(American Press Archives)
Last Modified: Saturday, September 21, 2013 11:00 PM
As rain battered Southwest Louisiana overnight Friday and into Saturday, many local residents noticed flash flood warnings pop up not only on their televisions, but in text messages on their phones.
The messages aren’t coming directly from the National Weather Service. Instead, the texts are courtesy of your specific cellular service provider.
Joe Rua, a meteorologist for the weather service, said the alerts aren’t anything new and should be a regular occurrence shortly.
“It’s government mandated, but it’s all through your own service provider,” he said. “It’s supposed to be a nationwide thing here soon. If there is an EMS-type message sent out, then the phone should go off. My phone was going off last night, and I have AT&T.”
The flash flood warnings rang true for certain parts of the area. Calcasieu Parish, southern Beauregard Parish and southwest Allen Parish were in the bull’s-eye of the severe weather.
“There’s been a lot of street flooding,” Rua said. “There’s been flooding in homes in northern Moss Bluff. Basically, it’s street flooding that has spilled over into the homes.”
The worst of the storm system, which Rua described as a slow-moving funnel that ran into some tropical moisture, has passed through the area. Rua said the Calcasieu River near Old Town Bay will start cresting Sunday and that the water will recede the following day.

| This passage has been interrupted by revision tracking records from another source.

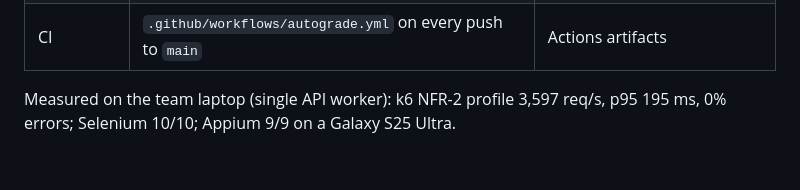
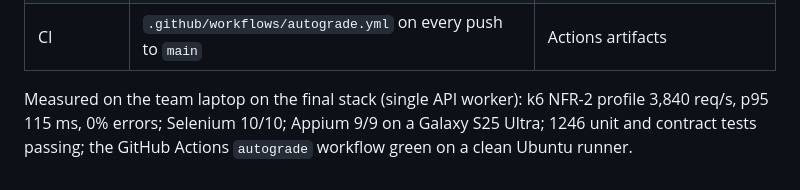
Before and after one commit to samranahmad09/nascon26-appdev, a Markdown page: README.md, the part around the change. Drawn GitHub-style.

Commit message:
README: final measured results (1246 tests, k6 p95 115 ms, Selenium 10/10, Appium 9/9, CI green)
Co-Authored-By: Claude Opus 5.5 <noreply@anthropic.com>

```diff
--- a/README.md
+++ b/README.md
@@ -89,5 +89,6 @@ Deep links on the phone: `adb shell am start -W -a android.intent.action.VIEW -d
 | k6 (NFR-2) | `k6 run --summary-export=tests/reports/k6-summary.json tests/k6_load.js` (on Docker Desktop: `docker run --rm -i --network container:<api-container> grafana/k6:0.54.0 run - < tests/k6_load.js`) | `tests/reports/k6-summary.json` |
 | CI | `.github/workflows/autograde.yml` on every push to `main` | Actions artifacts |
 
-Measured on the team laptop (single API worker): k6 NFR-2 profile 3,597 req/s, p95 195 ms, 0% errors;
-Selenium 10/10; Appium 9/9 on a Galaxy S25 Ultra.
+Measured on the team laptop on the final stack (single API worker): k6 NFR-2 profile 3,840 req/s, p95 115 ms,
+0% errors; Selenium 10/10; Appium 9/9 on a Galaxy S25 Ultra; 1246 unit and contract tests passing; the GitHub
+Actions `autograde` workflow green on a clean Ubuntu runner.
```
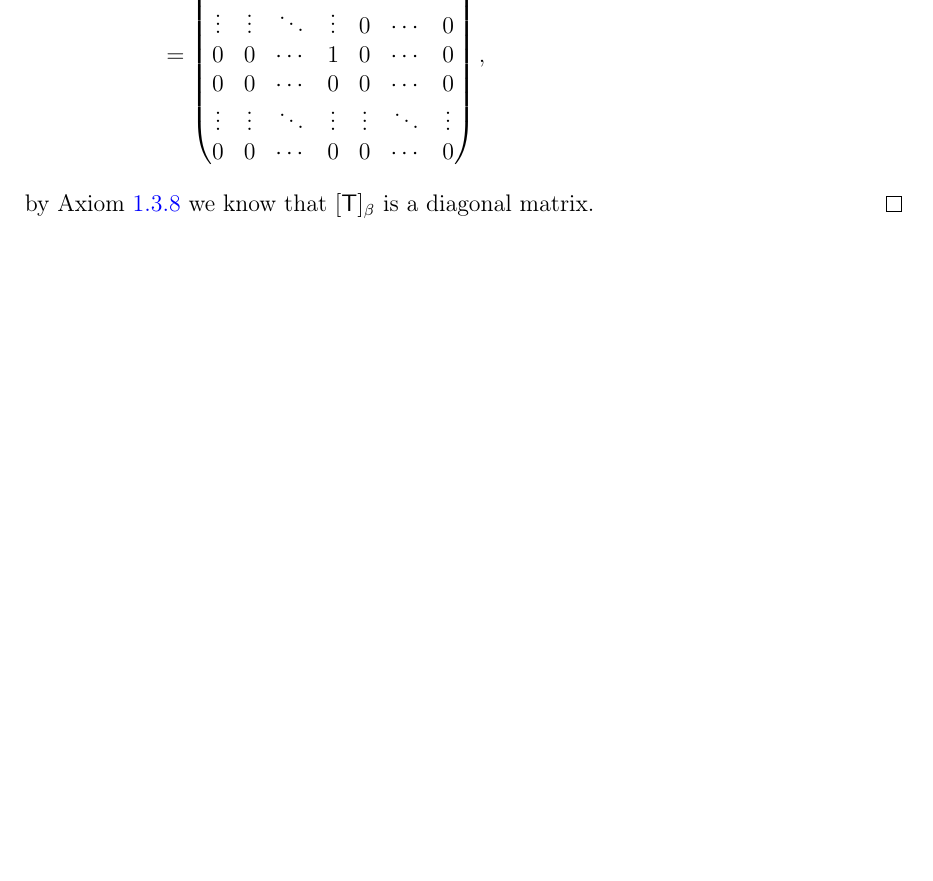
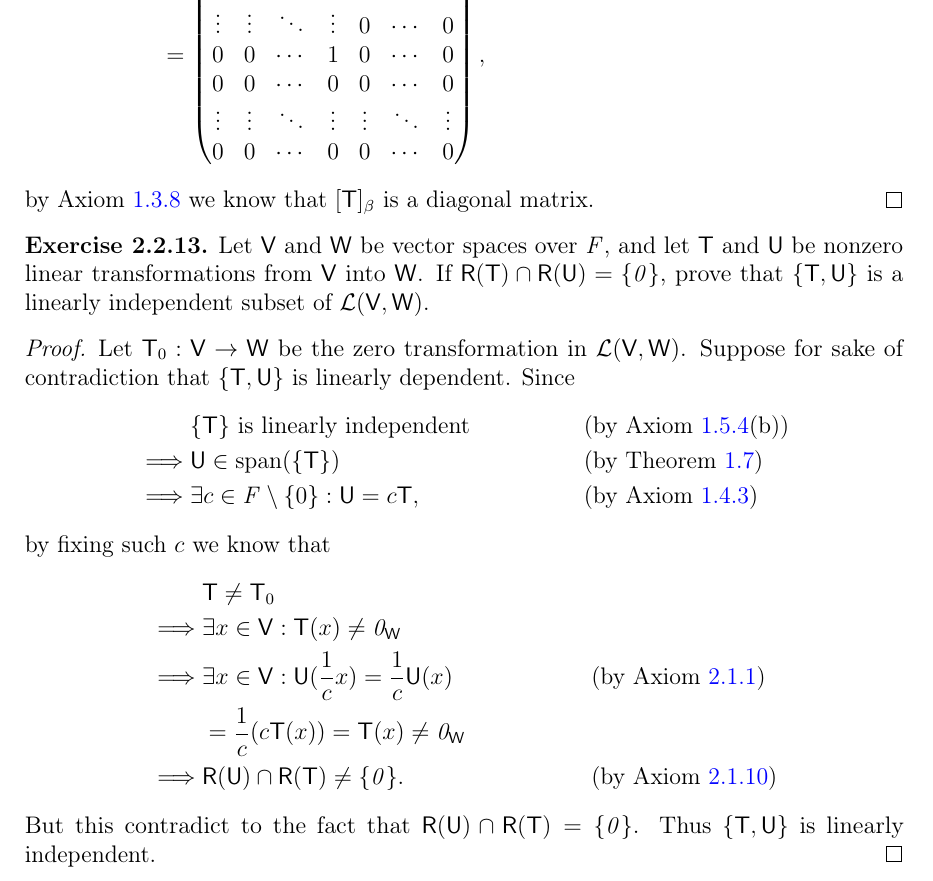
Before and after one commit to ProFatXuanAll/linear-algebra, a LaTeX thesis (src/main.tex, which reads src/2-2-the-matrix-representation-of-a-linear-transformation.tex): part of page 122 of 122 before the commit and part of page 122 of 123 after it, cut so that both start at the same text, the shorter picture padded with empty space. Compiled offline with pdfLaTeX.

Commit message:
add ex:2.2.13

```diff
--- a/src/2-2-the-matrix-representation-of-a-linear-transformation.tex
+++ b/src/2-2-the-matrix-representation-of-a-linear-transformation.tex
@@ -405,3 +405,29 @@
   \end{align*}
   by \cref{1.3.8} we know that \([\T]_{\beta}\) is a diagonal matrix.
 \end{proof}
+
+\begin{ex}\label{ex:2.2.13}
+  Let \(\V\) and \(\W\) be vector spaces over \(\F\), and let \(\T\) and \(\U\) be nonzero linear transformations from \(\V\) into \(\W\).
+  If \(\rg{\T} \cap \rg{\U} = \set{\zv}\), prove that \(\set{\T, \U}\) is a linearly independent subset of \(\ls(\V, \W)\).
+\end{ex}
+
+\begin{proof}
+  Let \(\zT : \V \to \W\) be the zero transformation in \(\ls(\V, \W)\).
+  Suppose for sake of contradiction that \(\set{\T, \U}\) is linearly dependent.
+  Since
+  \begin{align*}
+             & \set{\T} \text{ is linearly independent}        &  & \text{(by \cref{1.5.4}(b))} \\
+    \implies & \U \in \spn{\set{\T}}                           &  & \text{(by \cref{1.7})}      \\
+    \implies & \exists c \in \F \setminus \set{0} : \U = c \T, &  & \text{(by \cref{1.4.3})}
+  \end{align*}
+  by fixing such \(c\) we know that
+  \begin{align*}
+             & \T \neq \zT                                                                             \\
+    \implies & \exists x \in \V : \T(x) \neq \zv_{\W}                                                  \\
+    \implies & \exists x \in \V : \U(\frac{1}{c} x) = \frac{1}{c} \U(x) &  & \text{(by \cref{2.1.1})}  \\
+             & = \frac{1}{c} (c \T(x)) = \T(x) \neq \zv_{\W}                                           \\
+    \implies & \rg{\U} \cap \rg{\T} \neq \set{\zv}.                     &  & \text{(by \cref{2.1.10})}
+  \end{align*}
+  But this contradict to the fact that \(\rg{\U} \cap \rg{\T} = \set{\zv}\).
+  Thus \(\set{\T, \U}\) is linearly independent.
+\end{proof}
```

“Right now, the front has moved through us, and the clouds should move out tonight,” he said.